It is a small photograph in a large grouping that first hits the eye.
It shows the 369th Infantry Regiment -- 1,300 black men and 18 white officers out of 19 -- marching up Fifth Avenue. They are on the way home to Harlem on Feb. 17, 1919, three months after the Armistice. They were among 80,000 American blacks sent to Europe.
They were chosen as the appropriate introduction to the multimedia exhibition called "The Renaissance: Black Arts of the Twenties," which opened yesterday at the Smithsonian's little Anacostia Neighborhood Museum.
Militarily, the 369th was remarkable. They had spent 191 unbroken days in the trenches. The French called them "Hell Fighters" and showed their esteem by choosing the 369th to lead the march on the Rhine.
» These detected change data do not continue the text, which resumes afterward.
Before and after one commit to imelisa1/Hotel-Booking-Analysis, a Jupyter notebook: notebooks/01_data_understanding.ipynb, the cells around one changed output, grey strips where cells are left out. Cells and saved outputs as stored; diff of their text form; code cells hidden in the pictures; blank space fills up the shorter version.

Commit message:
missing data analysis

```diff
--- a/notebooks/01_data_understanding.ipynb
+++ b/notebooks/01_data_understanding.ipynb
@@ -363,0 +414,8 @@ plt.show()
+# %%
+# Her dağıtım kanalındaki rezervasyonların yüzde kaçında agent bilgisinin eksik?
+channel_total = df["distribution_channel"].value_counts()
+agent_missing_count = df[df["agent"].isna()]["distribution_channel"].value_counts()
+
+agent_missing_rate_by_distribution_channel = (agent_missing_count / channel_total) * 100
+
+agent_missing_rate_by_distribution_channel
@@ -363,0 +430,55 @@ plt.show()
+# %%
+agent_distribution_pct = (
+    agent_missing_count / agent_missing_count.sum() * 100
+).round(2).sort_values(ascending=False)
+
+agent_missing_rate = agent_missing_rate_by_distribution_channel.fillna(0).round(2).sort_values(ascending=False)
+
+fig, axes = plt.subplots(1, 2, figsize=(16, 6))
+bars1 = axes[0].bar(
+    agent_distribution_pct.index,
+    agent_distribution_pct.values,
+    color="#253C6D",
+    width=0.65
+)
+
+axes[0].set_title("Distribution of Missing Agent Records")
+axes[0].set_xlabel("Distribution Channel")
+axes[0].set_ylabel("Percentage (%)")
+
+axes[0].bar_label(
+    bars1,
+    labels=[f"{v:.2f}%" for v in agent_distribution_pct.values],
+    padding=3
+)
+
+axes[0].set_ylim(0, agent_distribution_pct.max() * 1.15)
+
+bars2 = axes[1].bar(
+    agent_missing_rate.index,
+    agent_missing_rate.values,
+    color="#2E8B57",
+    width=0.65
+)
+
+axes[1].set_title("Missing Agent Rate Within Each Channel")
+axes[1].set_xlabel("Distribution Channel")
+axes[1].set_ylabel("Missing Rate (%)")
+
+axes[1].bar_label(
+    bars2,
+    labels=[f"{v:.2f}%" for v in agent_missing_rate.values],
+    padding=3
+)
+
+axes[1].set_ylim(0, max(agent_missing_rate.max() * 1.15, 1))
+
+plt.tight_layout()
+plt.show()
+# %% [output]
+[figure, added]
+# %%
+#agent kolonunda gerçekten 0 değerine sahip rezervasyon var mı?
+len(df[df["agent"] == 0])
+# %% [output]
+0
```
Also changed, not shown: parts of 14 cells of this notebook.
A French star and palm gleamed from the chest of Sgt. Henry Johnson. It was the Croix de Guerre, and Johnson had been the first American to win one. In battle, he had run out of ammunition, then killed four of the enemy with a knife and captured another 22.
Among the French, though, the 369th's band, under Lt. "Big Jim" Europe (the only black officer), was almost as celebrated as the fighters -- its jazz rubbing off on the likes of Ravel, of Milhaud, of Stravinsky more than half a decade before Gershwin brought jazz into American concert halls with "Rhapsody in Blue." The regimental drum major was, no less, Bill (Bojangles) Robinson.
At 60th Street and Fifth Avenue, there was a reviewing stand, with New York Gov. Alfred E. Smith the ranking dignitary. But the reception was humiliatingly less than what it would be in today's world. The City Council had refused to observe an official holiday, and Mayor John F. Hylan had found it convenient to vacation in Florida.
But these black men returned forever changed. "They had come," observes David Levering Lewis, author of "When Harlem Was in Vogue," "as thousands of other returning Afro-American soldiers came, with a music, a life style, and a dignity new to the nation -- and soon to pervade it."
The Harlem Renaissance show will be the last one at the Anacostia museum before it leaves its home of 18 years for a new building at Fort Stanton Park. The show is dramatic more for the period of history that it commemorates than for the objects on display themselves.
In fact, that large grouping of snapshots at the opening -- from the marching troops to a charming photo of poet Langston Hughes, who has turned out to be the most enduring black artist of the period, drinking with Wallace Thurman, the writer who died tragically young -- does as much as anything to set the tone of the age, its "vogue," as Lewis aptly called it.
"This stuff on display needs context like this if it is to mean much to the viewer," explains Rebecca Welch, the former Smithsonian curator who organized the show. "One of the fascinating things about the period is the way everything overlaps. It was a small crowd, in a given time [from the end of the war to the Depression] And, unlike now, the musicians, for instance, would know a Du Bois [W.E.B. Du Bois, the brilliant polemicist], and vice versa. To understand the subject today, you have to know a bit about the personalities."
With the esprit brought on by the postwar sense of creativity among blacks in Harlem, as well as in places like Washington, there was a sort of interdisciplinary interchange. "There was a circle of people who had not been talking with each other before, and now they were talking with each other," says Welch. Some of the leading black thinkers began to catalogue some of these figures as "the New Negro."
In addition, the blacks were talking with important whites, and vice versa. One of the catalytic events between artists of the races was a widely known dinner staged by Charles S. Johnson in 1924; among the whites there were H.L. Mencken, Carl Van Doren and Eugene O'Neill (he had started writing on black subjects years earlier with "The Emperor Jones" and at that very time was staging his play about miscegenation, "All God's Chillun Got Wings," starring Paul Robeson).
There is little that a museum show can do to bring alive this kind of performing arts material, however strong it must have been. The array of programs, critiques and photos from the period indeed whets the appetite.
The visual arts fare better in this kind of show -- especially the powerful Art Deco graphics of Aaron Douglas. The paintings are not particularly bold stylistically. Most of them are small scale and are portraits. One of the fascinating things about them is the apparent African influence. In contrast with today, that influence was indirect. "It was Picasso and Braque who came in direct contact with the African masks, in Europe," says Welch. "And Americans found out about them through the Cubists, in things like the Armory show, not from the Africans."
Equally appealing visually are the fashion exhibits. There are, for instance, some elegantly beaded and embroidered black party dresses from the Harlem Institute of Fashion. They belonged to the elegant A'Lelia Walker, heir to the C.J. Walker hair preparation fortune, and they say it all about the level of high living in the period.
There are musical and audio-visual exhibits. In some of these areas, the links to Harlem are tentative, as in the dubious inclusion of Marian Anderson.
The show, at 2404 Martin Luther King Jr. Ave. SE, runs through December -- from 10 to 6 on weekdays, and noon to 6 on weekends.